Hello, this is Hank Green, and welcome to another SciShow  experiment.  I have in my hand a small disk magnet, a D battery, a piece of copper wire, and a drywall screw.  With those four objects I'm gonna build an electric motor just powerful enough to make this screw spin, but also, strong enough to blow your mind.

(Intro music plays)

Start with a magnet, I'm using a neodymium magnet because it's round and thin and very powerful, and plated to conduct electricity. Attach it to the flat end of the screw. Then with the magnet attached to the screw, turn the battery upside down and touch the screw to the little node thing on the bottom. It should just hang there. Then hold the copper wire to the other end of the battery, and ever so carefully, touch the magnet with the other end, and magic. If you can hold it in place for twenty seconds, the screw will be moving at ten thousand revolutions per minute.

It's the world's simplest electromagnetic motor, known as a homopolar motor, because it works without having to reverse its current, like most other electric motors. It may not be pretty, it's definitely not efficient, and it doesn't have many practical applications, but this little contraption does demonstrate the concepts that make every motor work.

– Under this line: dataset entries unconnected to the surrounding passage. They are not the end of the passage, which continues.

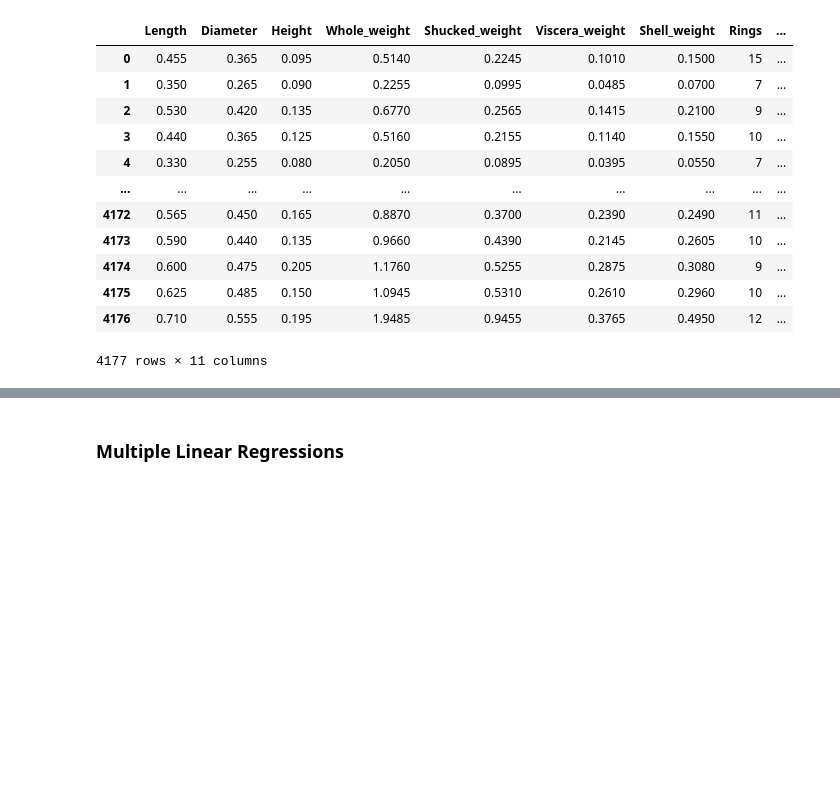
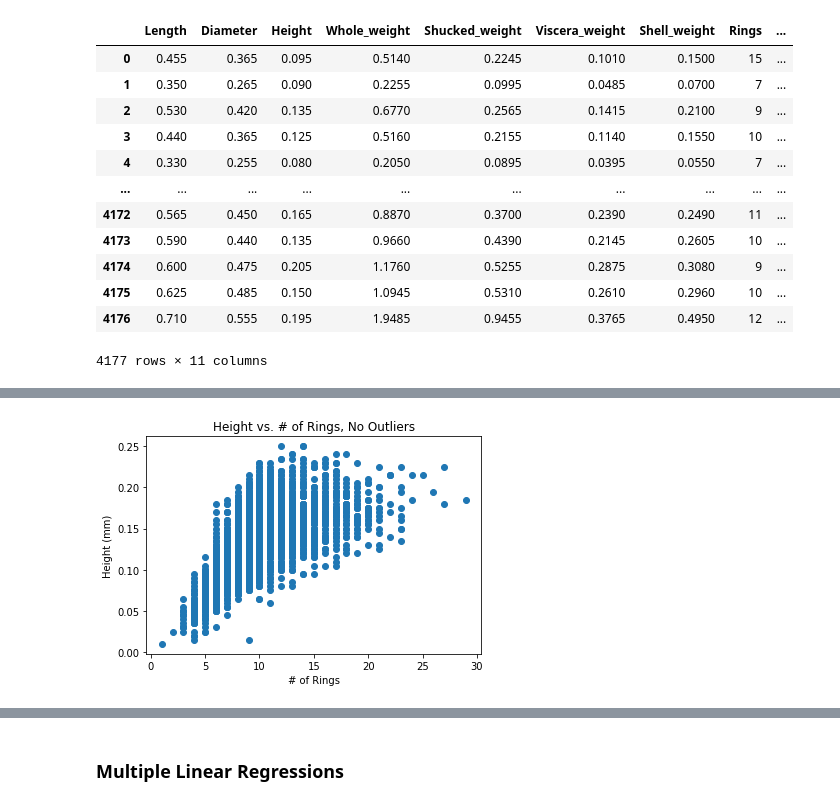
Before and after one commit to d0rtilla/AbaloneAgePredictionProject, a Jupyter notebook: Abalone_Age_Prediction.ipynb, the cells around one changed output, grey strips where cells are left out. Saved outputs shown, nothing was run; the diff lists cells and outputs as text; code cells hidden in the pictures; blank space fills up the shorter version.

```diff
--- a/Abalone_Age_Prediction.ipynb
+++ b/Abalone_Age_Prediction.ipynb
@@ -209,0 +178,12 @@ plt.show()
+# %%
+# Graph the distribution of Heights without the outliers
+x_no = df_no_outliers["Rings"]
+height_no = df_no_outliers["Height"]
+
+plt.scatter(x_no, height_no)
+plt.title("Height vs. # of Rings, No Outliers")
+plt.xlabel("# of Rings")
+plt.ylabel("Height (mm)")
+plt.show()
+# %% [output]
+[figure, added]
```
Also changed, not shown: parts of 23 cells of this notebook.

An electric motor simply converts electrical energy into mechanical energy. In this case, we're using the energy in the battery to create rotational motion. Like all motors, this simple motor uses magnetic fields to create the motion with the help of something called the "Lorentz Force".

You gotta remember here that electricity and magnetism are the same force: electromagnetism -- that we just happen to notice and describe in two different forms. When the current flows out of the battery, it creates a magnetic field around it; by the same token, this magnet was permanently magnetized using a ridiculous amount of electrical energy. You can't have electricity without magnetism. They're the same thing. So when you combine an electric current from a battery with a magnet, you're basically creating two overlapping magnetic fields, and when these fields interact, they create the Lorentz Force.

As Dutch physicist Hendrik Lorentz calculated in the mid 1800s, this force is exhorted on the charged particles that carry the electric current at a precise right angle to the direction in which they're flowing. In other words, the Lorentz Force is applied perpendicular to the current. So when you connect the copper wire from one end of the battery to the other end of your motor, you're completing an electric circuit. You're allowing the flow of particles from one of the battery's electrodes to the other. In this case, the current is flowing from the positive electrode, or the top of the battery, even though it's upside down, down the screw, out the side of the magnet, and then back through the wire to the bottom.

Basically, the current is running down the motor's axis of symmetry, but because the current is flowing through an additional magnetic field given off by the magnet, the Lorentz Force pushes those particles at a ninety degree angle, forcing them to move perpendicular to the axis of symmetry. This force on the charged particles inside the screw is what makes it spin.

All electrical motors work on this same principle. But even though this motor is a good way to see deliverance force in action, you won't find many applications for it. That's because it's producing a continuance flow of current which will drain this big old battery pretty fast, and also get it pretty hot. Most battery powered electric motors like you'll find in toys and other gadgets use a series of coils to create and amplify the magnetic field instead of a permanent magnet to make it more efficient.

So, not very efficient, but very simple, and also pretty cool. If you have any other ideas for experiments we can do here on Scishow, you can leave them in the comments below -- we'd love to have your suggestions. If you have any questions or comments, we're on Facebook and Twitter and of course, down in the comments below. And if you wanna keep getting smarter with us here on Scishow, you can go to and subscribe.